One goal is to enter retirement debt-free. This could allow people to easily modify lifestyle when economic forces are not friendly. If you enter retirement with a large debt load, you may not have the freedom to easily modify expenses if need be. (For related reading, see: How Mortgage Debt Can Derail Retirement.)
Protecting Your Wealth in Retirement
Re-positioning insurance to cut expenses or reallocating contract values to long-term care protection is a focus for some. Life insurance generally has less of a need unless your estate is subject to inheritance taxes. Disability insurance policies as you approach retirement generally have little to offer in benefits in comparison to the premium, because there’s usually an age limit for payout.
Don’t overlook health insurance planning. If you retire before Medicare eligibility, you may be shocked by the insurance premiums you face. Pay particular attention to this, especially if you have health concerns. (For related reading, see: Top 3 Health Insurance Options If You Retire Early.)
This next chapter of life is about distributing your wealth as effectively as possible. This may be the “golden age” for some, but it can also be the “revenue years” for the IRS as your qualified tax deferred accounts start to distribute. The sources of your retirement income and the tax consequences of pulling from various accounts can differ widely from person to person (cost basis, Roth IRAs, tax free income, pensions, etc.).
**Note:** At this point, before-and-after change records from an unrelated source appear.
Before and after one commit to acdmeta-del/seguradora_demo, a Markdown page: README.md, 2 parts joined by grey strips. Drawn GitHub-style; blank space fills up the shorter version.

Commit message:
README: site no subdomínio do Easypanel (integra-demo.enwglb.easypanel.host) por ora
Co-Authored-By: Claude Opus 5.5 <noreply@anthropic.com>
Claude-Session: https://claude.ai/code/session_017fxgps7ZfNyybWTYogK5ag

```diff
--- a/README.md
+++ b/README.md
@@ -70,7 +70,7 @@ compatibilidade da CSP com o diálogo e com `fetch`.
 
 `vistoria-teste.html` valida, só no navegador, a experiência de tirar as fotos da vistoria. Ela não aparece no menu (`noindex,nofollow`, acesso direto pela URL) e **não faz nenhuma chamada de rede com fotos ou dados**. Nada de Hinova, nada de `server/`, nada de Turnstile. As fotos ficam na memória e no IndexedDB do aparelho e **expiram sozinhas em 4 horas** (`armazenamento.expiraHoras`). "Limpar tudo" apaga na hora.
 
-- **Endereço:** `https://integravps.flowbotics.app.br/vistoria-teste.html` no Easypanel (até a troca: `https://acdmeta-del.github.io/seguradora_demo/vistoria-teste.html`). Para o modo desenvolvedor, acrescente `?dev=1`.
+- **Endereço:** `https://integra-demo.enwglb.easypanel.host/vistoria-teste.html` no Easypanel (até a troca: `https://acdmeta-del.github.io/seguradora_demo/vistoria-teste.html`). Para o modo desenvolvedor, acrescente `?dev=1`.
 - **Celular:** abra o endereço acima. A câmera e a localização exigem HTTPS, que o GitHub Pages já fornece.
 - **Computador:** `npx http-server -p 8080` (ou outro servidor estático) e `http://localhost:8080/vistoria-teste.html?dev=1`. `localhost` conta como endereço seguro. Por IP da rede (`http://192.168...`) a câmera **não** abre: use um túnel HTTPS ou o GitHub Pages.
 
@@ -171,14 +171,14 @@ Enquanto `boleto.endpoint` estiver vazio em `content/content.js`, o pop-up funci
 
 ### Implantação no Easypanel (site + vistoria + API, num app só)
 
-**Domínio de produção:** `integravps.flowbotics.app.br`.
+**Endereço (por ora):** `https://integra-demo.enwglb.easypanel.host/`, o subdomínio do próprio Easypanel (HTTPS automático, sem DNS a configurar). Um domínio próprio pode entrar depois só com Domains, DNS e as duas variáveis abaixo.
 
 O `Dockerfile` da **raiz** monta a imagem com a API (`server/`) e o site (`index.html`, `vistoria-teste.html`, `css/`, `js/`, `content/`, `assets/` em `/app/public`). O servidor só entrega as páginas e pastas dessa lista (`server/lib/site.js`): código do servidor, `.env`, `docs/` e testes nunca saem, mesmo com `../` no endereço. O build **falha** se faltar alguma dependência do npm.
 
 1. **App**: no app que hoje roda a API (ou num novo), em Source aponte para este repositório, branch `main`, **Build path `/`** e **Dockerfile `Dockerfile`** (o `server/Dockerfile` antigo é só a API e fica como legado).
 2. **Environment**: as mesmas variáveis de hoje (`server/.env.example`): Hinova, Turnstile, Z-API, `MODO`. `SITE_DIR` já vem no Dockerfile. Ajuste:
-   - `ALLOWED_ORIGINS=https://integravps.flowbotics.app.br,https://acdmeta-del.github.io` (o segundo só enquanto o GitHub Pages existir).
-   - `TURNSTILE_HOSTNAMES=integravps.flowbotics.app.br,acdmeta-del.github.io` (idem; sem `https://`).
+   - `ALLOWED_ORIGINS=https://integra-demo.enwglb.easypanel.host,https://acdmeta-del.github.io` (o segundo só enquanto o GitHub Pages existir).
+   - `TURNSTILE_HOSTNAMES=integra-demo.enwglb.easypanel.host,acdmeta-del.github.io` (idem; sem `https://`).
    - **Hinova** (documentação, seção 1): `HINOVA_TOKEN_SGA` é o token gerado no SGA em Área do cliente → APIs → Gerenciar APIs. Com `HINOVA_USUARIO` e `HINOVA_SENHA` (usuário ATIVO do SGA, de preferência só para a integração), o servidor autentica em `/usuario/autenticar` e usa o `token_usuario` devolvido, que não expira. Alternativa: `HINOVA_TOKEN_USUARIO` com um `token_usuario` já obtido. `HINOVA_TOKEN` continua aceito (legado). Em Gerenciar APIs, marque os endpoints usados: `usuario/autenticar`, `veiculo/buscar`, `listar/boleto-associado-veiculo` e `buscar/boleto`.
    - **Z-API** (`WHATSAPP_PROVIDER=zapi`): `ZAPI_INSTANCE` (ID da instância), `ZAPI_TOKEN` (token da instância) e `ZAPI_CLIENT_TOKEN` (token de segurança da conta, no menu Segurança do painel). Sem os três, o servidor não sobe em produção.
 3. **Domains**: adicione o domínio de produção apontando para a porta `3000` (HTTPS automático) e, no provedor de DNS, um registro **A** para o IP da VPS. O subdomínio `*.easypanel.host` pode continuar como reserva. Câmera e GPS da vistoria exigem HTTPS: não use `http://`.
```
Some people put off pulling from their tax qualified accounts until they run out of the “cheap tax” money. While that plan may help reduce taxes today, that may not be the best plan down the road as their wealth becomes concentrated in “tax toxic” assets.
Some retirees had planned for taxes to be lower in retirement than during the working years, but that is not always the reality. Make sure you do some tax projections as well.
(For more from this author, see: Finding Hidden Money During a Lawsuit or Divorce.)
Disclaimer: Mission Wealth is a Registered Investment Advisor